Solvay SA is forming a plastics auto parts joint venture in Buenos Aires to supply Argen-tina's growing automotive market. The venture, Solvay Automo-tive Argentina, was formed with Industrias Montich srl, a major local manufacturer of metal fuel tanks and transformers.
The new company will make high density polyethylene fuel tanks, filler pipes and other blow and injection molded vehicle parts. Solvay will hold a 60 percent stake in the new enterprise; its partner will own the remaining share.
Solvay said that the firm will supply customers such as Chrysler, Fiat, Ford, General Motors, Mercedes Benz, Peugeot, Renault and Volkswagen in Argentina with ``reliable, locally manufactured parts.''
Solvay did not reveal how much it is sinking in its first project in Argentina's automotive industry, but described it as a small investment.
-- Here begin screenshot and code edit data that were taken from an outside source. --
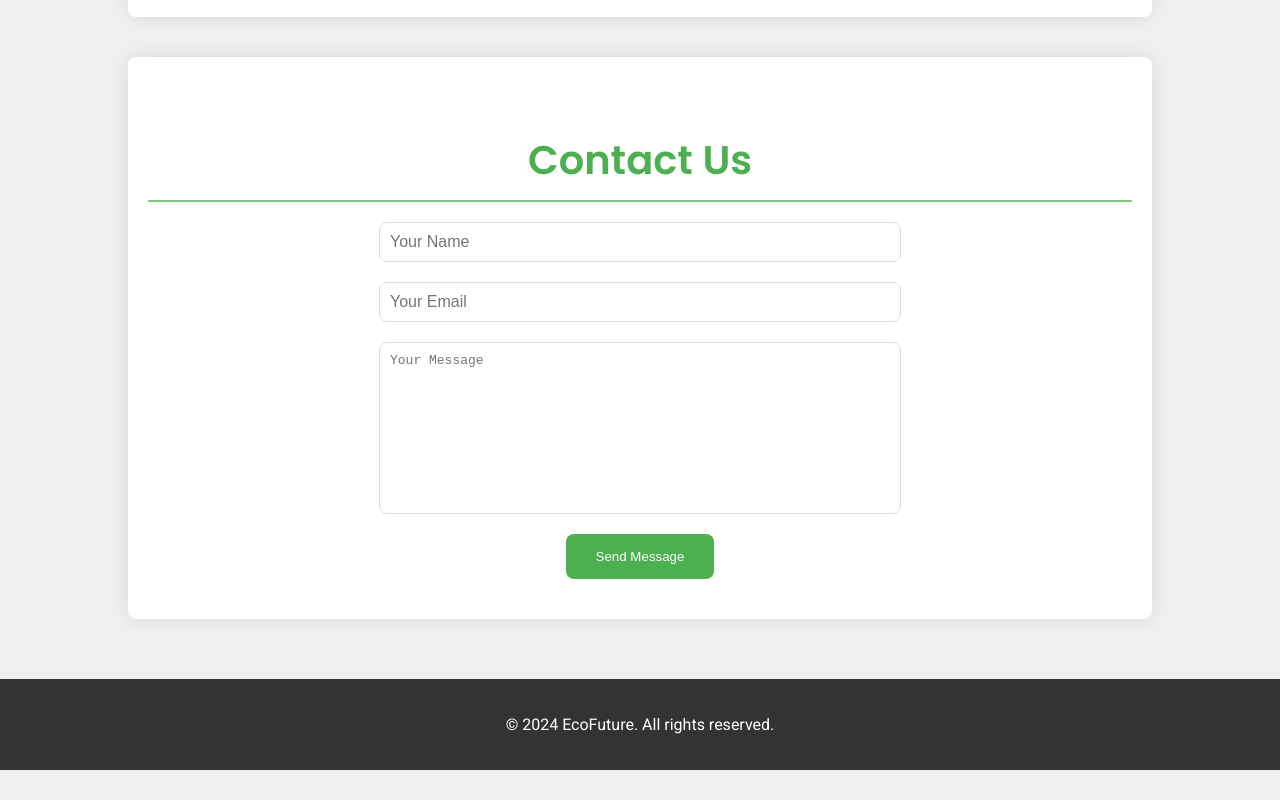
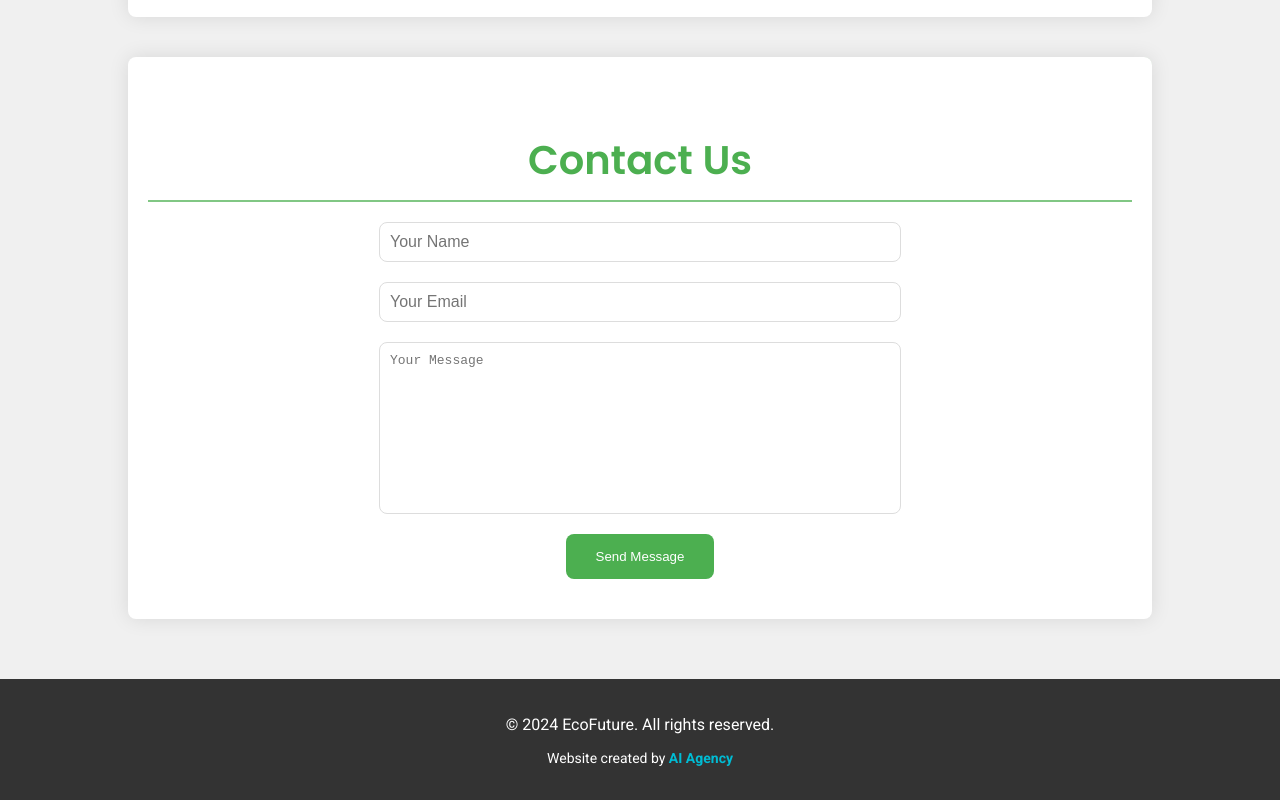
Before and after one commit to AnastasiaIvanko/EcoFuture, a plain HTML site: page index.html in a window 1280 px wide. Shown: the part 7909-8709 px from the top of the page. Before the commit the page ends 8679 px from the top, so only its background shows below. Drawn offline with Linux system fonts and the light colour scheme.

Commit message:
Update index.html

```diff
--- a/index.html
+++ b/index.html
@@ -371,10 +371,77 @@
                 width: 100%;
             }
         }
+
+
+
+
+
+
+        .footer-content {
+    max-width: 1200px;
+    margin: 0 auto;
+    font-size: 14px;
+}
+
+.footer-content a {
+    color: #00bcd4;
+    text-decoration: none;
+    font-weight: bold;
+    transition: color 0.3s ease, border-bottom 0.3s ease;
+    position: relative;
+}
+
+.footer-content a::after {
+    content: '';
+    display: block;
+    width: 0;
+    height: 2px;
+    background: #00bcd4;
+    transition: width 0.3s;
+    position: absolute;
+    left: 0;
+    bottom: -5px;
+}
+
+.footer-content a:hover::after {
+    width: 100%;
+}
+
+.footer-content a:hover {
+    color: #ff4081;
+}
+
+@media (max-width: 600px) {
+    .footer-content {
+        font-size: 12px;
+    }
+}
+
     </style>
 </head>
 <body>
+
+
+
+
+
+
+
+
+
+
+
+
+
+
+
+
     <header>
+
+
+
+
+
         <h1>EcoFuture</h1>
         <p>Plant Trees for a Better Tomorrow</p>
     </header>
@@ -517,6 +584,9 @@
     </div>
     <footer>
         <p>&copy; 2024 EcoFuture. All rights reserved.</p>
+        <div class="footer-content">
+            <p>Website created by <a href="https://aiagency.space/" target="_blank">AI Agency</a></p>
+        </div>
     </footer>
     <script>
         // Countdown timer script
```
The first stage of the new plant will start operating early next year while the second stage will commence in mid-1998, according to Solvay. The plant ultimately will employ 80.
Solvay SA spokesman Paul Muys was unable to give details of the number or make of molding equipment to be installed in the Argentine unit. But he did say that equipment and know-how would come mainly from the Grenay, France, plant of Solvay Automotive France. Solvay claims to be the world's top producer of plastic fuel systems.
SAA will use an estimated 2.2 million pounds of HDPE resin annually beginning in 1999, Muys said in a telephone interview from Solvay's Brussels, Belgium, headquarters. The resin will come from affiliate Solvay do Brasil.
Solvay has been active on the acquisition and investment front in recent months. The company just acquired leading Argentine PVC producer Indupa SA.
On the automotive front, Solvay also recently announced joint ventures in China and Italy, and an acquisition in Germany. The Belgian group also plans a new parts plant in San Luis Potos, Mexico.
In October, Solvay invested US$6 million to set up a joint venture in Changzhou, China, to produce its Wood-Stock polypropylene car interior panels for the fast-growing local auto industry. Solvay holds a 51 percent share.
Called Changzhou Wood-Stock Ltd. Co., it was formed by the group's Asian subsidiary Solvay Asia-Pacific of Singapore and its Italian firm GOR Applicazioni Speciali, which developed the panels, with Chinese partners. These are Changzhou General Plastic Plating Factory and China Automotive Industry Internation-al Corp.
In March, Solvay continued its expansion with its acquisition of Helphos, a molding subsidiary of Deutsche Linoleum Werke, at Bad Harzburg, Germany. The unit, now called Solvay Automotive GmbH, injection and blow molds plastic components including fuel inlet filler pipes, fuel caps, fuel delivery parts, screen wash systems, and air and fuel induction modules, according to the group.
Solvay reported group 1995 sales of $9.3 billion, while Industrias Montich of C¢rdoba, Argentina, achieved sales of $68 million.